I was just ready to flip this bowl and when I took it off the lathe to remove the woodworm screw I noticed my tenon had a void.
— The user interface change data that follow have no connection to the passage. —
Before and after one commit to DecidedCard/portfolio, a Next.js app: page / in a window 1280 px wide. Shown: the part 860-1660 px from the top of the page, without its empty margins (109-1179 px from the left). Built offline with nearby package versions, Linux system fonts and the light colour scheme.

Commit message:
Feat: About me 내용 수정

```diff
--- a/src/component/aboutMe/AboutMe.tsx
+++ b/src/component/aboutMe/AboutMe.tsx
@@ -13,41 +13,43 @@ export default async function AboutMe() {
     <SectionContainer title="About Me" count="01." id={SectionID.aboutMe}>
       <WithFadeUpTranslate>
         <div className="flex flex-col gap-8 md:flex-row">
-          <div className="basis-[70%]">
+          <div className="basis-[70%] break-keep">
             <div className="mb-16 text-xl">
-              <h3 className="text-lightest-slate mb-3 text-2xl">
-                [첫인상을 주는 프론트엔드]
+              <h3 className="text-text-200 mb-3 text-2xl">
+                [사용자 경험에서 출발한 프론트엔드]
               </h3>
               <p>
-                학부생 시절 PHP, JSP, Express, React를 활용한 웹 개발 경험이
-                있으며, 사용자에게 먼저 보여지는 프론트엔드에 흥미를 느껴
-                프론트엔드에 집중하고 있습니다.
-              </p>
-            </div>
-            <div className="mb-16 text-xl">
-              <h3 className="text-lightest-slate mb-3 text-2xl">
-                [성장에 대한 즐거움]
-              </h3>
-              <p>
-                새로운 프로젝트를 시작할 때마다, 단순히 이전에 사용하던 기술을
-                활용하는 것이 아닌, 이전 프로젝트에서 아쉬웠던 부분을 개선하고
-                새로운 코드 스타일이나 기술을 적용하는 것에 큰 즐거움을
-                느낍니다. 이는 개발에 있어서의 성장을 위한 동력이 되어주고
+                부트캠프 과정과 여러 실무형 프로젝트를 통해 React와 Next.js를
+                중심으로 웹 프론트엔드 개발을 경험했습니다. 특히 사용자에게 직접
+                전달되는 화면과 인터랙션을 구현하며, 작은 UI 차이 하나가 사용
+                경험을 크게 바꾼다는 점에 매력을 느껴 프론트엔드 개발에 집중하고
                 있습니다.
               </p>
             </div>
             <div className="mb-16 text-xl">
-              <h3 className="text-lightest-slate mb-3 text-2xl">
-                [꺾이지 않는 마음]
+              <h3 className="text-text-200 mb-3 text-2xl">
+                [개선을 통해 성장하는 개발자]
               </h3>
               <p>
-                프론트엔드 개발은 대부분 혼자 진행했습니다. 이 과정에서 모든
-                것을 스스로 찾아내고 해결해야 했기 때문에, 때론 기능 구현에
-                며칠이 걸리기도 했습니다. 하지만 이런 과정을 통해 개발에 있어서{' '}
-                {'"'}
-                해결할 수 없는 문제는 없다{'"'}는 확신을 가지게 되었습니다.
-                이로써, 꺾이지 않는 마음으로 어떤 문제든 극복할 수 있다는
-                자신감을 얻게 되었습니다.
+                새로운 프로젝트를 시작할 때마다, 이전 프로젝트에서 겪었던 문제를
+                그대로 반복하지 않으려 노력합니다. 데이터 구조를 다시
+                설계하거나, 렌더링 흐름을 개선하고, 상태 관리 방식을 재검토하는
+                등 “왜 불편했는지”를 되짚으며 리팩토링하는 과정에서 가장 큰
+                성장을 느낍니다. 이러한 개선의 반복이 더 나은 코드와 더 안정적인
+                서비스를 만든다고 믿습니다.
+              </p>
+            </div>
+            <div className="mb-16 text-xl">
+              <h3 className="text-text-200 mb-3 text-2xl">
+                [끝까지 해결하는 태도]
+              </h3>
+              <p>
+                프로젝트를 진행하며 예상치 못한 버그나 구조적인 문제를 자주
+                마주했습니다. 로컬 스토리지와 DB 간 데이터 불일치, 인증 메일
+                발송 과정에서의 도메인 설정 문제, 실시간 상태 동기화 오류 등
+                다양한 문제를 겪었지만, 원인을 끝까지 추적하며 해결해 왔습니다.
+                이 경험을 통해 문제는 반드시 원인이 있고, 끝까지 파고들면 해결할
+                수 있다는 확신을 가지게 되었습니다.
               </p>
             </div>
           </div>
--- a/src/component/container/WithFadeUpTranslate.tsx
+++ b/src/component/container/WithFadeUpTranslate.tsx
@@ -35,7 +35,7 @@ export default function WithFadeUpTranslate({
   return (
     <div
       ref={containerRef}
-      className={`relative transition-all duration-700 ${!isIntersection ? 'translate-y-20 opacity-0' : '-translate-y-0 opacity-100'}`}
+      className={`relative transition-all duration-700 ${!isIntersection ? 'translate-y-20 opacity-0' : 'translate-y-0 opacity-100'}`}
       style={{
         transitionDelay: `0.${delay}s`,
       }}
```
The void looks to be deep and somewhat comes into my tenon, it makes me nervous since I've already lost one bowl off the lathe when the tenon broke due to a catch.

So my question to all is, would you proceed on? Fill the void with something?

All help is appreciated,

ForumRunner_20140117_202601.jpg


Cody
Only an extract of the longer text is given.